Players in the fishing industry and civil society organizations have called for transparency to improve the management of Ghana’s fisheries and provide the much-needed accountability in a sector that has recorded low levels of fish.
The call was made at a roundtable discussion on fisheries transparency in Accra organised by the implementing partners of two European Union-funded fisheries projects-Far Dwuma Nkodo implemented by Hen Mpoano and the Environmental Justice Foundation (EJF) and Far Ban Bo implemented by Care International, Friends of the Nation and Oxfam.
The projects are aimed at securing and protecting livelihoods in the industry.
Speaking on behalf of the Ministry of Fisheries and Aquaculture Development, Thomas Insaidoo said: “Ghana has come to the point where we have to consider the issue of transparency and accountability in the fisheries very seriously. We have a resource that is facing many challenges as far as sustainability is concerned.”
Representatives of the associations in the fishing industry and civil society organizations at the roundtable threw their weight behind the President’s plans to implement the FITI in Ghana.
They encouraged government to register Ghana’s interest with the FITI Secretariat to provide the opportunity to move forward with the FiTI process.
“Transparency doesn’t require a lot of means but can have a lot of benefits. It supports meaningful participation of stakeholders in decision-making, while credible information is essential to effective law enforcement and to fight illegal fishing and corruption,” said Andrea Durighello, who represented the Secretariat of the Fisheries Transparency Initiative (FiTI), which aims to set a global standard for transparency.
Nana Jojo Solomon, Acting Chairman of the Ghana National Canoe Fishermen Council (GNCFC) remarked, “It is obvious that FiTI has come to stay. Industry demands that Ghana signs on to the FiTI process as a matter of urgency.”
The Ghana Industrial Trawlers Association (GITA) called for improved transparency and fair licensing process that would help create awareness creation about FiTI.
“We all want FITI to work. It means no one can hide information anymore,” Sammy Nii OkaiQuaye, Acting President of GITA added.
Noble Wadzah of Oilwatch Ghana explained how the implementation of the EITI has increased revenue to the state.
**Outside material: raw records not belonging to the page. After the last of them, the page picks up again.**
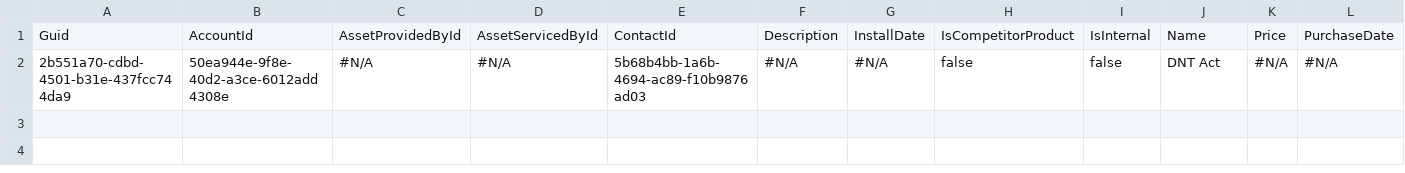
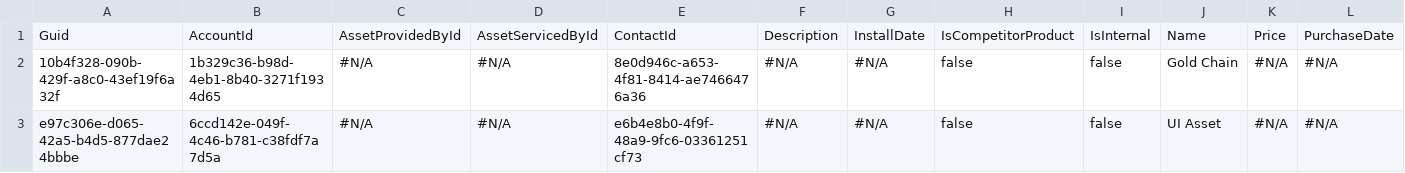
Before and after one commit to Prodlymoover/CPQTest11, a CSV file: Asset.csv, drawn as a sheet; only a part is shown; addresses are those after the commit; rows hold the shown columns only; the diff names each change by its address in the sheet, - before the commit and + after, or states it on an @@ line.

```diff
--- a/Asset.csv
+++ b/Asset.csv
+row 2: 10b4f328-090b-429f-a8c0-43ef19f6a32f | 1b329c36-b98d-4eb1-8b40-3271f1934d65 | #N/A | #N/A | 8e0d946c-a653-4f81-8414-ae7466476a36 | #N/A | #N/A | false | false | Gold Chain | #N/A | #N/A
-A3: 2b551a70-cdbd-4501-b31e-437fcc744da9
+A3: e97c306e-d065-42a5-b4d5-877dae24bbbe
-B3: 50ea944e-9f8e-40d2-a3ce-6012add4308e
+B3: 6ccd142e-049f-4c46-b781-c38fdf7a7d5a
-E3: 5b68b4bb-1a6b-4694-ac89-f10b9876ad03
+E3: e6b4e8b0-4f9f-48a9-9fc6-03361251cf73
-J3: DNT Act
+J3: UI Asset
```
Also changed, not shown: Account.csv, Case.csv, 3 other files.
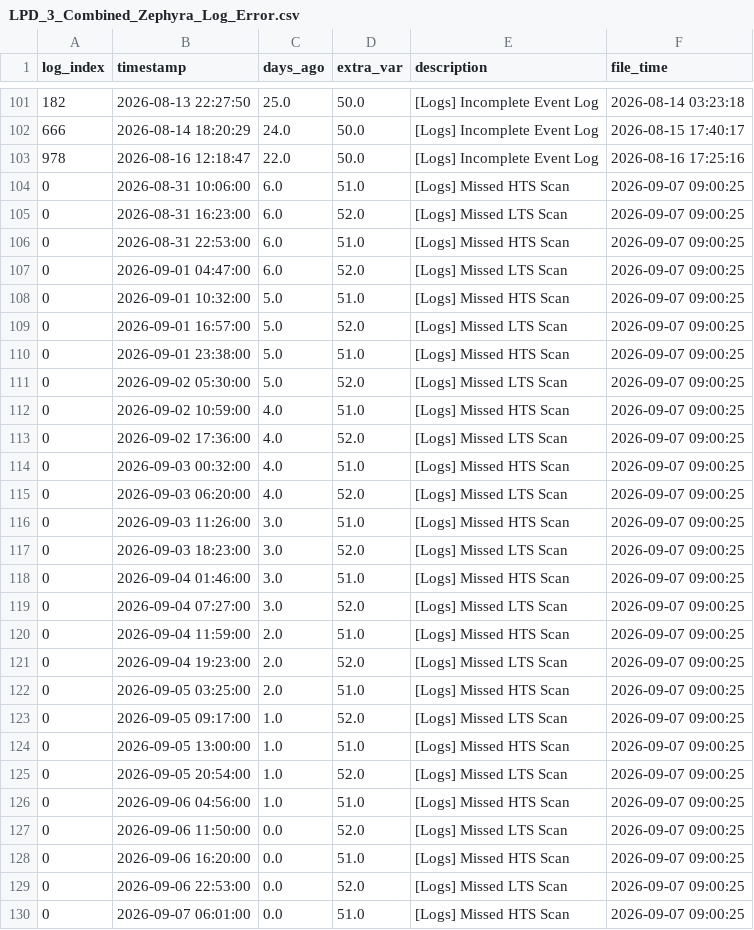
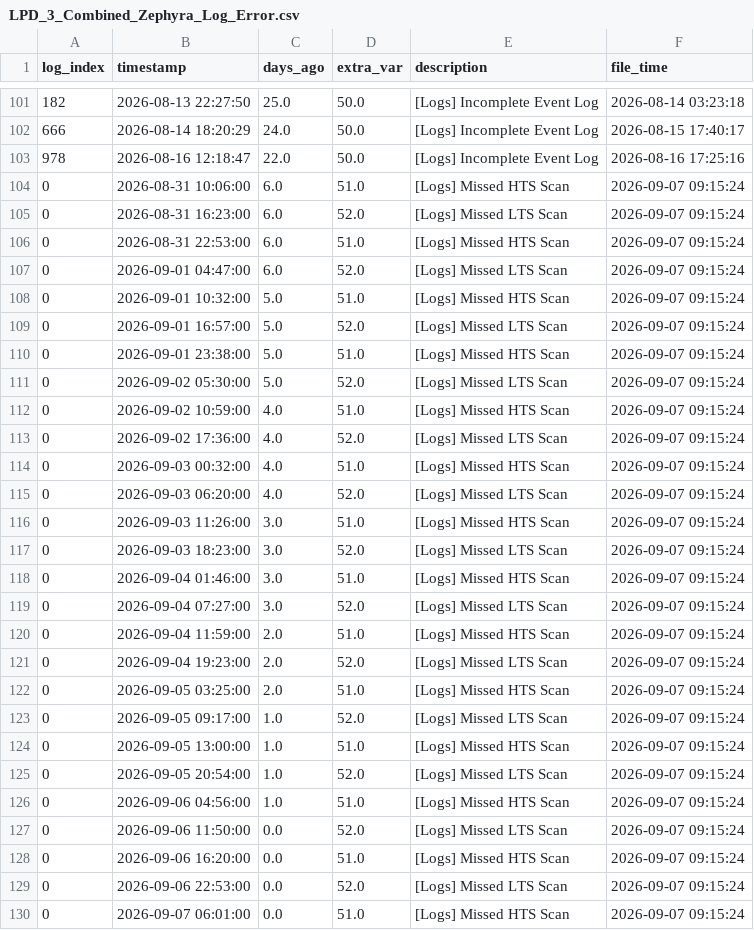
Before and after one commit to 04samuel/Zephyra_Hub, a CSV file: static/data/LPD_3_Combined_Zephyra_Log_Error.csv, drawn as a sheet; only a part is shown, gaps mark what is left out.

```diff
--- a/static/data/LPD_3_Combined_Zephyra_Log_Error.csv
+++ b/static/data/LPD_3_Combined_Zephyra_Log_Error.csv
@@ -103,28 +103,28 @@ log_index,timestamp,days_ago,extra_var,description,file_time
 978,2026-08-16 12:18:47,22.0,50.0,[Logs] Incomplete Event Log,2026-08-16 17:25:16
-0,2026-08-31 10:06:00,6.0,51.0,[Logs] Missed HTS Scan,2026-09-07 09:00:25
-0,2026-08-31 16:23:00,6.0,52.0,[Logs] Missed LTS Scan,2026-09-07 09:00:25
-0,2026-08-31 22:53:00,6.0,51.0,[Logs] Missed HTS Scan,2026-09-07 09:00:25
-0,2026-09-01 04:47:00,6.0,52.0,[Logs] Missed LTS Scan,2026-09-07 09:00:25
-0,2026-09-01 10:32:00,5.0,51.0,[Logs] Missed HTS Scan,2026-09-07 09:00:25
-0,2026-09-01 16:57:00,5.0,52.0,[Logs] Missed LTS Scan,2026-09-07 09:00:25
-0,2026-09-01 23:38:00,5.0,51.0,[Logs] Missed HTS Scan,2026-09-07 09:00:25
-0,2026-09-02 05:30:00,5.0,52.0,[Logs] Missed LTS Scan,2026-09-07 09:00:25
-0,2026-09-02 10:59:00,4.0,51.0,[Logs] Missed HTS Scan,2026-09-07 09:00:25
-0,2026-09-02 17:36:00,4.0,52.0,[Logs] Missed LTS Scan,2026-09-07 09:00:25
-0,2026-09-03 00:32:00,4.0,51.0,[Logs] Missed HTS Scan,2026-09-07 09:00:25
-0,2026-09-03 06:20:00,4.0,52.0,[Logs] Missed LTS Scan,2026-09-07 09:00:25
-0,2026-09-03 11:26:00,3.0,51.0,[Logs] Missed HTS Scan,2026-09-07 09:00:25
-0,2026-09-03 18:23:00,3.0,52.0,[Logs] Missed LTS Scan,2026-09-07 09:00:25
-0,2026-09-04 01:46:00,3.0,51.0,[Logs] Missed HTS Scan,2026-09-07 09:00:25
-0,2026-09-04 07:27:00,3.0,52.0,[Logs] Missed LTS Scan,2026-09-07 09:00:25
-0,2026-09-04 11:59:00,2.0,51.0,[Logs] Missed HTS Scan,2026-09-07 09:00:25
-0,2026-09-04 19:23:00,2.0,52.0,[Logs] Missed LTS Scan,2026-09-07 09:00:25
-0,2026-09-05 03:25:00,2.0,51.0,[Logs] Missed HTS Scan,2026-09-07 09:00:25
-0,2026-09-05 09:17:00,1.0,52.0,[Logs] Missed LTS Scan,2026-09-07 09:00:25
-0,2026-09-05 13:00:00,1.0,51.0,[Logs] Missed HTS Scan,2026-09-07 09:00:25
-0,2026-09-05 20:54:00,1.0,52.0,[Logs] Missed LTS Scan,2026-09-07 09:00:25
-0,2026-09-06 04:56:00,1.0,51.0,[Logs] Missed HTS Scan,2026-09-07 09:00:25
-0,2026-09-06 11:50:00,0.0,52.0,[Logs] Missed LTS Scan,2026-09-07 09:00:25
-0,2026-09-06 16:20:00,0.0,51.0,[Logs] Missed HTS Scan,2026-09-07 09:00:25
-0,2026-09-06 22:53:00,0.0,52.0,[Logs] Missed LTS Scan,2026-09-07 09:00:25
-0,2026-09-07 06:01:00,0.0,51.0,[Logs] Missed HTS Scan,2026-09-07 09:00:25
+0,2026-08-31 10:06:00,6.0,51.0,[Logs] Missed HTS Scan,2026-09-07 09:15:24
+0,2026-08-31 16:23:00,6.0,52.0,[Logs] Missed LTS Scan,2026-09-07 09:15:24
+0,2026-08-31 22:53:00,6.0,51.0,[Logs] Missed HTS Scan,2026-09-07 09:15:24
+0,2026-09-01 04:47:00,6.0,52.0,[Logs] Missed LTS Scan,2026-09-07 09:15:24
+0,2026-09-01 10:32:00,5.0,51.0,[Logs] Missed HTS Scan,2026-09-07 09:15:24
+0,2026-09-01 16:57:00,5.0,52.0,[Logs] Missed LTS Scan,2026-09-07 09:15:24
+0,2026-09-01 23:38:00,5.0,51.0,[Logs] Missed HTS Scan,2026-09-07 09:15:24
+0,2026-09-02 05:30:00,5.0,52.0,[Logs] Missed LTS Scan,2026-09-07 09:15:24
+0,2026-09-02 10:59:00,4.0,51.0,[Logs] Missed HTS Scan,2026-09-07 09:15:24
+0,2026-09-02 17:36:00,4.0,52.0,[Logs] Missed LTS Scan,2026-09-07 09:15:24
+0,2026-09-03 00:32:00,4.0,51.0,[Logs] Missed HTS Scan,2026-09-07 09:15:24
+0,2026-09-03 06:20:00,4.0,52.0,[Logs] Missed LTS Scan,2026-09-07 09:15:24
+0,2026-09-03 11:26:00,3.0,51.0,[Logs] Missed HTS Scan,2026-09-07 09:15:24
+0,2026-09-03 18:23:00,3.0,52.0,[Logs] Missed LTS Scan,2026-09-07 09:15:24
+0,2026-09-04 01:46:00,3.0,51.0,[Logs] Missed HTS Scan,2026-09-07 09:15:24
+0,2026-09-04 07:27:00,3.0,52.0,[Logs] Missed LTS Scan,2026-09-07 09:15:24
+0,2026-09-04 11:59:00,2.0,51.0,[Logs] Missed HTS Scan,2026-09-07 09:15:24
+0,2026-09-04 19:23:00,2.0,52.0,[Logs] Missed LTS Scan,2026-09-07 09:15:24
+0,2026-09-05 03:25:00,2.0,51.0,[Logs] Missed HTS Scan,2026-09-07 09:15:24
+0,2026-09-05 09:17:00,1.0,52.0,[Logs] Missed LTS Scan,2026-09-07 09:15:24
+0,2026-09-05 13:00:00,1.0,51.0,[Logs] Missed HTS Scan,2026-09-07 09:15:24
+0,2026-09-05 20:54:00,1.0,52.0,[Logs] Missed LTS Scan,2026-09-07 09:15:24
+0,2026-09-06 04:56:00,1.0,51.0,[Logs] Missed HTS Scan,2026-09-07 09:15:24
+0,2026-09-06 11:50:00,0.0,52.0,[Logs] Missed LTS Scan,2026-09-07 09:15:24
+0,2026-09-06 16:20:00,0.0,51.0,[Logs] Missed HTS Scan,2026-09-07 09:15:24
+0,2026-09-06 22:53:00,0.0,52.0,[Logs] Missed LTS Scan,2026-09-07 09:15:24
+0,2026-09-07 06:01:00,0.0,51.0,[Logs] Missed HTS Scan,2026-09-07 09:15:24
```
Also changed, not shown: static/data/MDV_2_Combined_Zephyra_Log_Error.csv, static/data/MED_C_Combined_Zephyra_Log_Error.csv, 23 other files.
He said that recently government retrieved unreported revenues after the Ghana Extractive Industry Transparency Initiative (GHEITI) Committee informed it about potential missing revenues resulting from misinformation by oil companies.
A working group would be established to determine the next steps in the process